■ **The task**:
Scan the listing and copy each line where the word "flex" is present.

[Opening Exercise material section]

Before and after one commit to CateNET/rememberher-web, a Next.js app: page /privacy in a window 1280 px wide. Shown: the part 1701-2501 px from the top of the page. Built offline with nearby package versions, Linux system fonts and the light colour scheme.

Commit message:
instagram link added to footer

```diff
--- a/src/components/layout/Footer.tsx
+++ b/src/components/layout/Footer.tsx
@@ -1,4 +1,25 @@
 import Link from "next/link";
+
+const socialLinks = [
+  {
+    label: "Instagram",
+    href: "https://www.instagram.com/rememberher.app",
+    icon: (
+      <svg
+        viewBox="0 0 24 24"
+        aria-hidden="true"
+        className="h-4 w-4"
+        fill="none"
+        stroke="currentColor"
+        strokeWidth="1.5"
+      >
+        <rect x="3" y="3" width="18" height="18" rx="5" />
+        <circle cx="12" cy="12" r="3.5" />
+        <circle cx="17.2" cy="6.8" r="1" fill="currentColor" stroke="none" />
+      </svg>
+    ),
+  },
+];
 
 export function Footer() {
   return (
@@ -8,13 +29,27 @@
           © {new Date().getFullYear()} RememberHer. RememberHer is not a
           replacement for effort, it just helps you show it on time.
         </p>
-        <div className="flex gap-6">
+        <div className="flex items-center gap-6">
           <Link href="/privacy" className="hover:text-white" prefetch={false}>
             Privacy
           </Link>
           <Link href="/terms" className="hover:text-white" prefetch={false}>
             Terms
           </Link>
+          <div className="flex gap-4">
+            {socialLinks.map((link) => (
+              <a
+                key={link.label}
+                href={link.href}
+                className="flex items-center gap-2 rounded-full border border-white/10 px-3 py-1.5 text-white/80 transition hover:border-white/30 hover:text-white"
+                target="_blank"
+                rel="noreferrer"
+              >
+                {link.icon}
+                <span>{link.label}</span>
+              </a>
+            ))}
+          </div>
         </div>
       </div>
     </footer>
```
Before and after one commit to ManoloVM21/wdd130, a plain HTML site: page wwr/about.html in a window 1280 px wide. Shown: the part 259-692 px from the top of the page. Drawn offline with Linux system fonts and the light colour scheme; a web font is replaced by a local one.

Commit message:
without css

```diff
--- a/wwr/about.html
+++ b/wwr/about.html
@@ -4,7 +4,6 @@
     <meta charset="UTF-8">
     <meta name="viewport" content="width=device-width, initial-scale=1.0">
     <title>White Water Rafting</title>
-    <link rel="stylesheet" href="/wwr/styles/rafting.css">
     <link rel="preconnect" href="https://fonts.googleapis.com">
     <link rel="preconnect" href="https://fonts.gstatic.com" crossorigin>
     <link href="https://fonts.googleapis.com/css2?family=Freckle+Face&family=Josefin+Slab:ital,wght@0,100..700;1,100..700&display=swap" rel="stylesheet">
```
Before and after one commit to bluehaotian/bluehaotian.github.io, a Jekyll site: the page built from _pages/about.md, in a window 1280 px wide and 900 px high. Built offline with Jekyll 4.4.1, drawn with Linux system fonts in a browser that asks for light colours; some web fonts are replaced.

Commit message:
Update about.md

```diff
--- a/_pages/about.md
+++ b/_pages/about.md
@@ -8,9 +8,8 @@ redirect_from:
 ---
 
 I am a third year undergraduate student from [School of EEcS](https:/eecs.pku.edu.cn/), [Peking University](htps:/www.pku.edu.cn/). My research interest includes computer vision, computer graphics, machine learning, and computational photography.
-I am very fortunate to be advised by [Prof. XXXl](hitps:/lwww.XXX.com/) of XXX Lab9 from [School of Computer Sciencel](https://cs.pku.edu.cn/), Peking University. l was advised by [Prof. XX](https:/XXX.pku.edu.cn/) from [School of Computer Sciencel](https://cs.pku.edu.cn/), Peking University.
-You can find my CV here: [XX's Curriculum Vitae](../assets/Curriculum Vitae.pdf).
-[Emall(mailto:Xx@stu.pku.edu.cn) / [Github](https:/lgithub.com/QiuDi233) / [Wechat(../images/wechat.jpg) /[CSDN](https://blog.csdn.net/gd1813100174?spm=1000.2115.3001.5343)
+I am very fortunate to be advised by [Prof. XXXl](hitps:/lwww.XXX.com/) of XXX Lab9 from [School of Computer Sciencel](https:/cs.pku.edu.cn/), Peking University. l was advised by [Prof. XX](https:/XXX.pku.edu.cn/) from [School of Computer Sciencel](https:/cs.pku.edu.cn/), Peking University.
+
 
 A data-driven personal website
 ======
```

[Closing Exercise material section]

■ **Result of the task**:
-        <div className="flex gap-6">
+        <div className="flex items-center gap-6">
+          <div className="flex gap-4">
+                className="flex items-center gap-2 rounded-full border border-white/10 px-3 py-1.5 text-white/80 transition hover:border-white/30 hover:text-white"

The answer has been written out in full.